EXERCISE DIRECTIONS
Using the data that follows, give the number of lines in which the word "Airport" occurs. Write only the number.
===== MATERIAL SHOWN =====
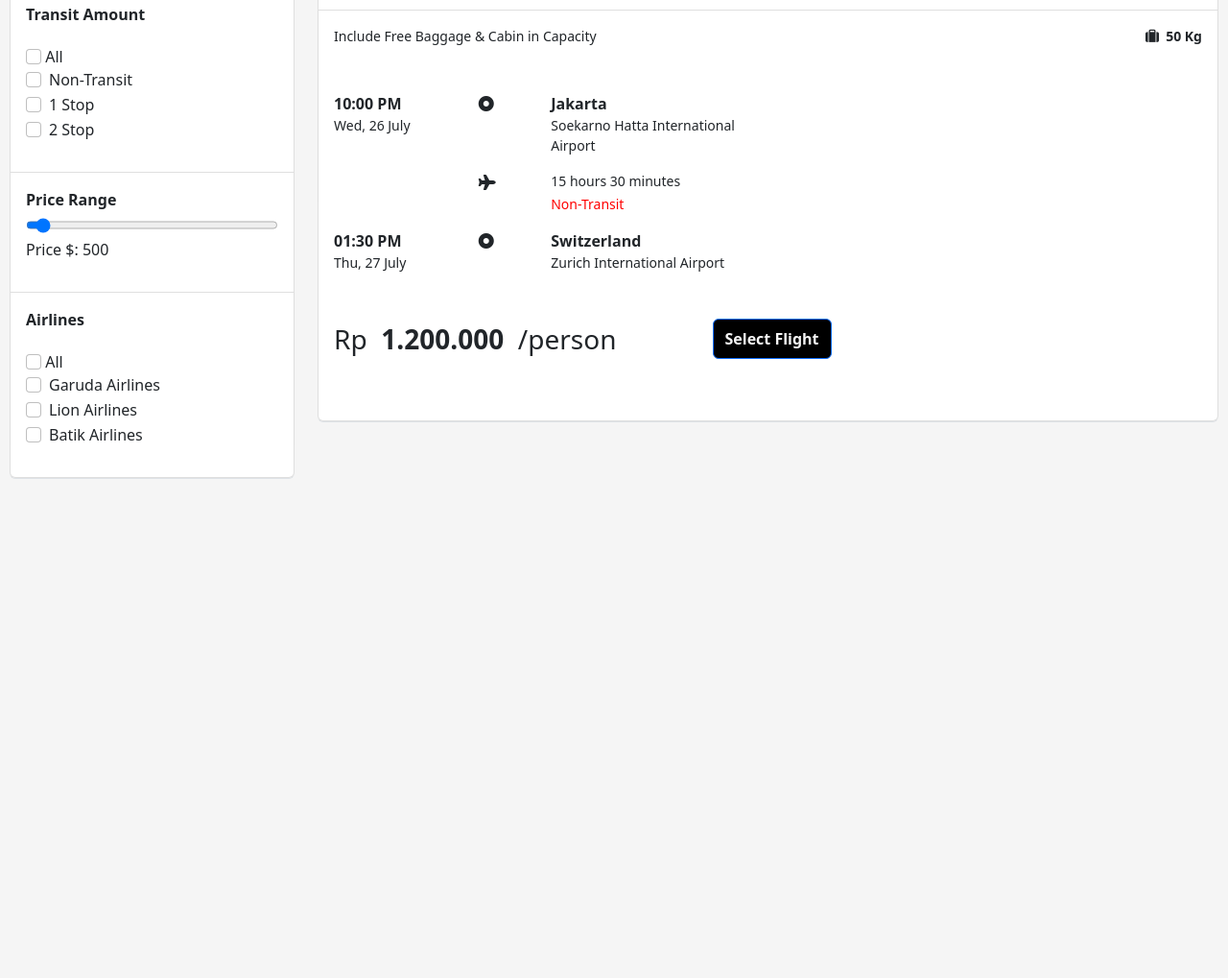
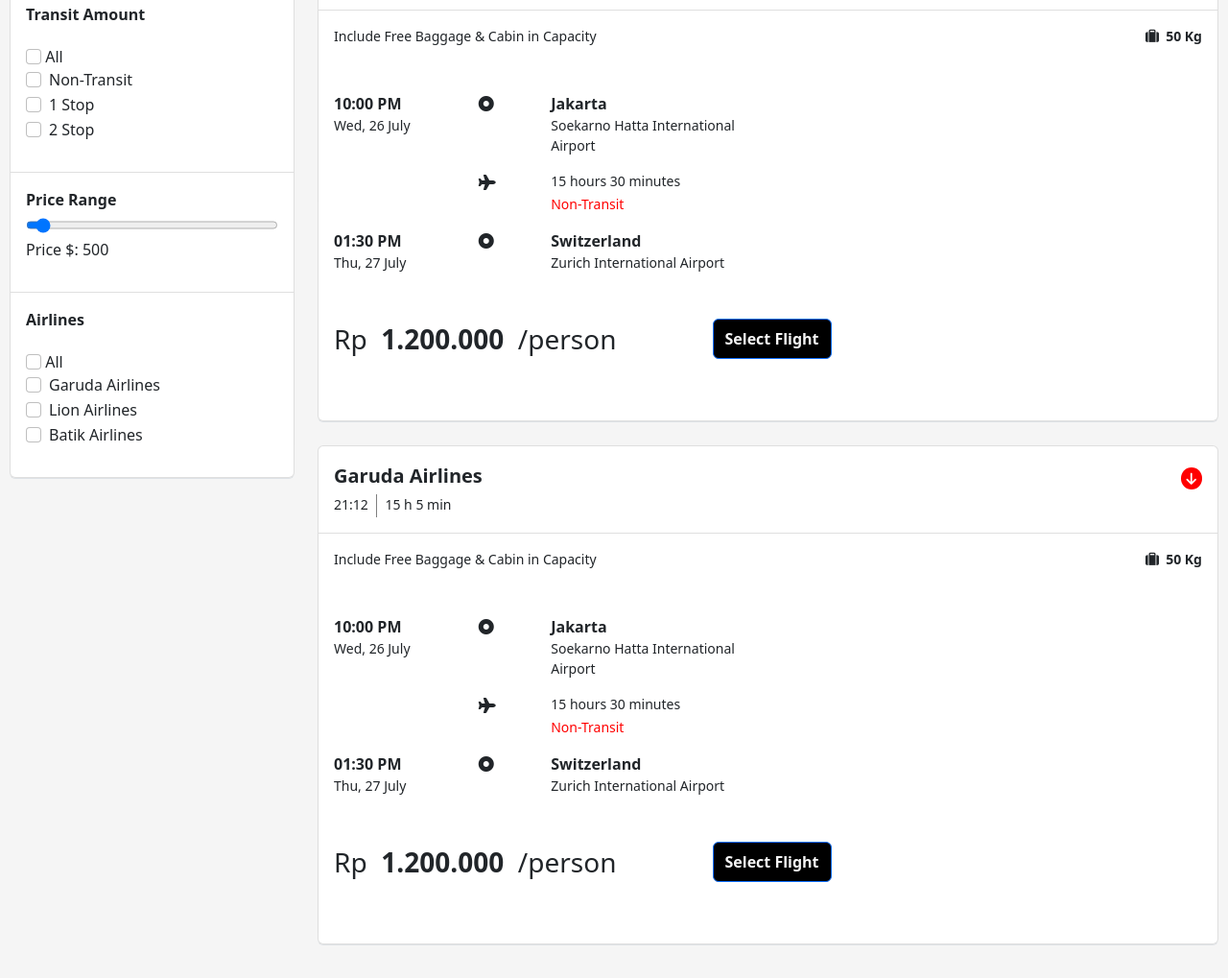
Before and after one commit to masdudung/panorama, a plain HTML site: page index.html in a window 1280 px wide. Shown: the part 299-1318 px from the top of the page at 96% size. Before the commit the page ends 808 px from the top, so only its background shows below. Drawn offline with Linux system fonts and the light colour scheme.

Commit message:
add more item

```diff
--- a/index.html
+++ b/index.html
@@ -205,14 +205,14 @@
 		<!--SEASON 3 SIDEBAR RIGHT-->
 		<div class="col-xl-9 col-md-6">
 
-			<div class="list-group rounded border-bottom">
+			<div class="list-group rounded border-bottom mb-4">
 
 				<div class="list-group-item py-3">
 					<div class="d-flex w-100 align-items-center justify-content-between">
 						<strong class="fs-5 fw-semibold mb-1">Garuda Airlines</strong>
 						<small class="">
 							<button class="rounded-circle border-0" style="background-color: red;"
-								data-bs-toggle="collapse" data-bs-target="#dataflight" aria-expanded="true">
+								data-bs-toggle="collapse" data-bs-target="#dataflight1" aria-expanded="true">
 								<i class="fa-solid fa-arrow-down" style="color: white;"></i>
 							</button>
 						</small>
@@ -224,7 +224,7 @@
 					</div>
 				</div>
 
-				<div class="list-group-item py-3 collapse show" id="dataflight">
+				<div class="list-group-item py-3 collapse show" id="dataflight1">
 
 					<div class="d-flex w-100 align-items-center justify-content-between">
 						<small class="text" id="">Include Free Baggage & Cabin in Capacity</small>
@@ -275,6 +275,78 @@
 				</div>
 
 			</div>
+
+			<div class="list-group rounded border-bottom mb-4">
+
+				<div class="list-group-item py-3">
+					<div class="d-flex w-100 align-items-center justify-content-between">
+						<strong class="fs-5 fw-semibold mb-1">Garuda Airlines</strong>
+						<small class="">
+							<button class="rounded-circle border-0" style="background-color: red;"
+								data-bs-toggle="collapse" data-bs-target="#dataflight2" aria-expanded="true">
+								<i class="fa-solid fa-arrow-down" style="color: white;"></i>
+							</button>
+						</small>
+					</div>
+					<div class="d-flex w-100 d-flex align-items-left">
+						<small class="text" id="">21:12</small>&nbsp;&nbsp;<span
+							class="vertical-line"></span>&nbsp;&nbsp;
+						<small class="text" id="">15 h 5 min</small>
+					</div>
+				</div>
+
+				<div class="list-group-item py-3 collapse show" id="dataflight2">
+
+					<div class="d-flex w-100 align-items-center justify-content-between">
+						<small class="text" id="">Include Free Baggage & Cabin in Capacity</small>
+						<small class="text fw-bold" id=""><i class="fa-solid fa-suitcase"></i>&nbsp; 50 Kg</small>
+					</div>
+
+					<div class="d-flex w-100 align-items-left pt-5">
+						<strong class="col-sm-2" id="">10:00 PM</strong>
+						<strong class="col-sm-1" id=""><i class="fa-solid fa-circle-dot"></i></strong>
+						<strong class="col-sm-3" id="">Jakarta</strong>
+					</div>
+					<div class="d-flex w-100 align-items-left">
+						<small class="col-sm-2" id="">Wed, 26 July</small>
+						<small class="col-sm-1" id=""></small>
+						<small class="col-sm-3" id="">Soekarno Hatta International Airport</small>
+					</div>
+
+					<div class="d-flex w-100 align-items-left pt-3">
+						<strong class="col-sm-2" id=""></strong>
+						<strong class="col-sm-1" id=""><i class="fa-solid fa-plane"></i></strong>
+						<small class="col-sm-3" id="">15 hours 30 minutes</small>
+					</div>
+					<div class="d-flex w-100 align-items-left">
+						<small class="col-sm-2" id=""></small>
+						<small class="col-sm-1" id=""></small>
+						<small class="col-sm-3" id="" style="color: red;">Non-Transit</small>
+					</div>
+
+					<div class="d-flex w-100 align-items-left pt-3">
+						<strong class="col-sm-2" id="">01:30 PM</strong>
+						<strong class="col-sm-1" id=""><i class="fa-solid fa-circle-dot"></i></strong>
+						<strong class="col-sm-3" id="">Switzerland</strong>
+					</div>
+					<div class="d-flex w-100 align-items-left">
+						<small class="col-sm-2" id="">Thu, 27 July</small>
+						<small class="col-sm-1" id=""></small>
+						<small class="col-sm-3" id="">Zurich International Airport</small>
+					</div>
+
+					<div class="d-flex w-100 pt-5 mb-5">
+						<small class="text fs-3" id="">Rp</small>
+						<small class="text fs-3 fw-bold" id="">&nbsp; 1.200.000</small>
+						<small class="text fs-3" id="">&nbsp; /person</small>
+						<button type="button" class="btn btn-primary btn-md fw-bold" id=""
+							style="margin-left: 100px; background-color: black; color: #f5f5f5;">Select Flight</button>
+					</div>
+
+				</div>
+
+			</div>
+
 		</div>
 		<!--END SEASON 3 SIDEBAR RIGHT-->
 	</div>
```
=====
YOUR RESPONSE
2